Records
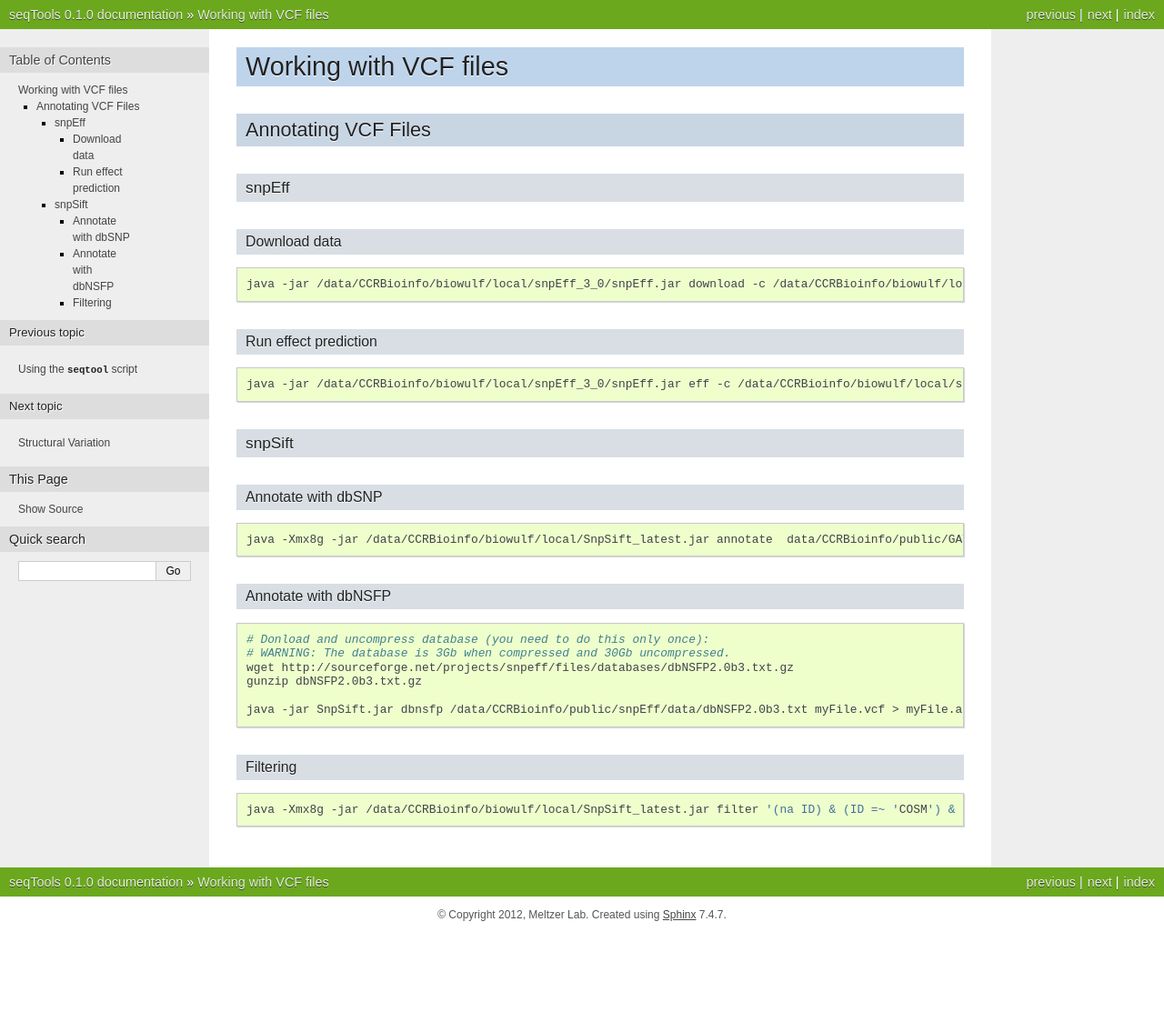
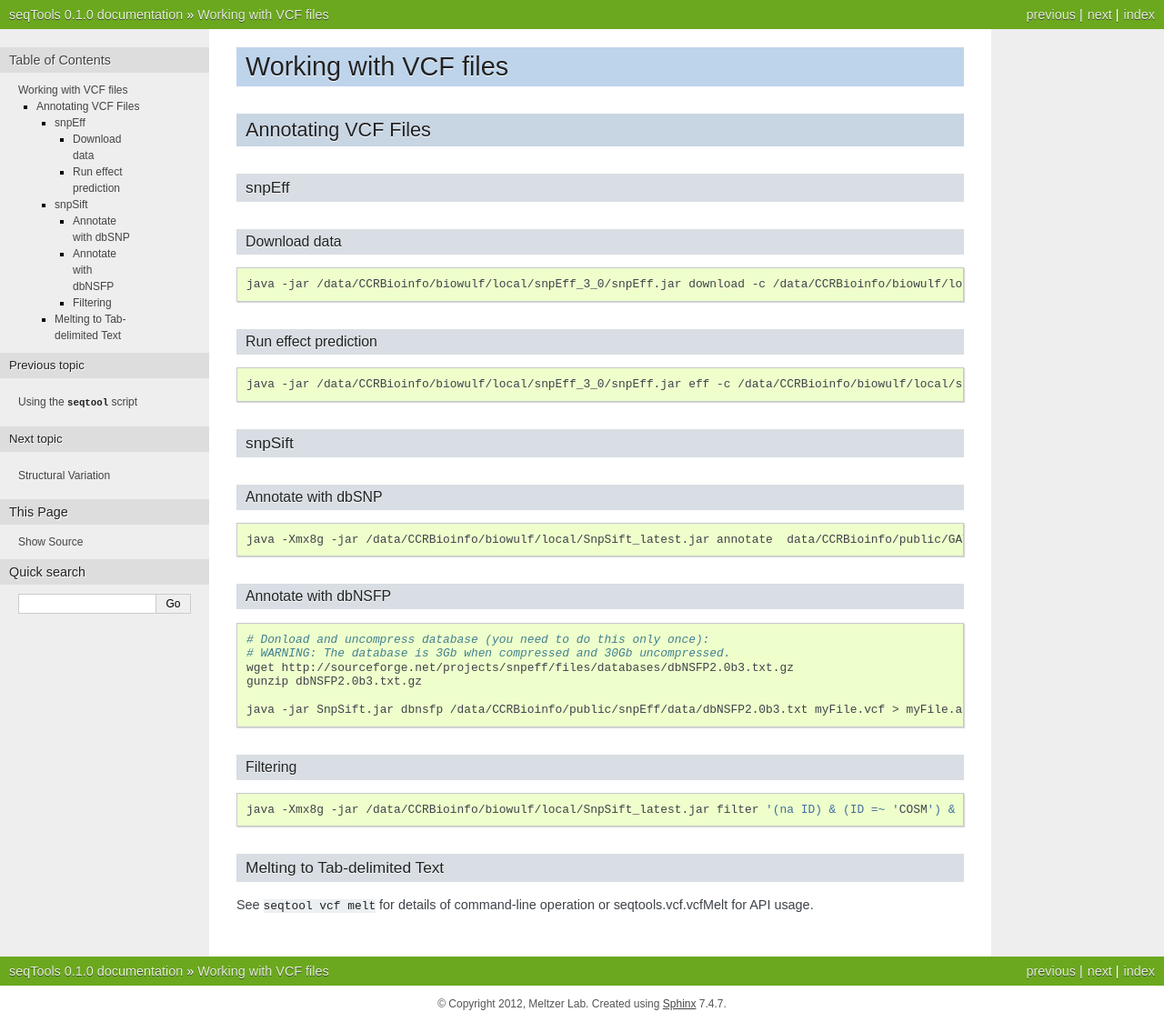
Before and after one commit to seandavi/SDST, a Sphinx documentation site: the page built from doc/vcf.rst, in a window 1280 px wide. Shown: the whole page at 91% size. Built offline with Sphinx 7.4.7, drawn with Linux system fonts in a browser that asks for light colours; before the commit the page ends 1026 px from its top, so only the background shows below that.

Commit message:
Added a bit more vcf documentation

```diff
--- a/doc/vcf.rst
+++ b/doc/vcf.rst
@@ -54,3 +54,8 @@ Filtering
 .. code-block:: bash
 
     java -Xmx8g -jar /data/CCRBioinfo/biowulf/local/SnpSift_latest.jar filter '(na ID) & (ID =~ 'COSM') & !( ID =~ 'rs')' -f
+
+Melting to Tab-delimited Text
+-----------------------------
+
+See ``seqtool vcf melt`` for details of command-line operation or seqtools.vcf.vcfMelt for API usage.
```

What you need to do
Once the pictures have been removed, reproduce each line of the material above exactly.

Solution to this task
Before and after one commit to seandavi/SDST, a Sphinx documentation site: the page built from doc/vcf.rst, in a window 1280 px wide. Shown: the whole page at 91% size. Built offline with Sphinx 7.4.7, drawn with Linux system fonts in a browser that asks for light colours; before the commit the page ends 1026 px from its top, so only the background shows below that.

Commit message:
Added a bit more vcf documentation

```diff
--- a/doc/vcf.rst
+++ b/doc/vcf.rst
@@ -54,3 +54,8 @@ Filtering
 .. code-block:: bash
 
     java -Xmx8g -jar /data/CCRBioinfo/biowulf/local/SnpSift_latest.jar filter '(na ID) & (ID =~ 'COSM') & !( ID =~ 'rs')' -f
+
+Melting to Tab-delimited Text
+-----------------------------
+
+See ``seqtool vcf melt`` for details of command-line operation or seqtools.vcf.vcfMelt for API usage.
```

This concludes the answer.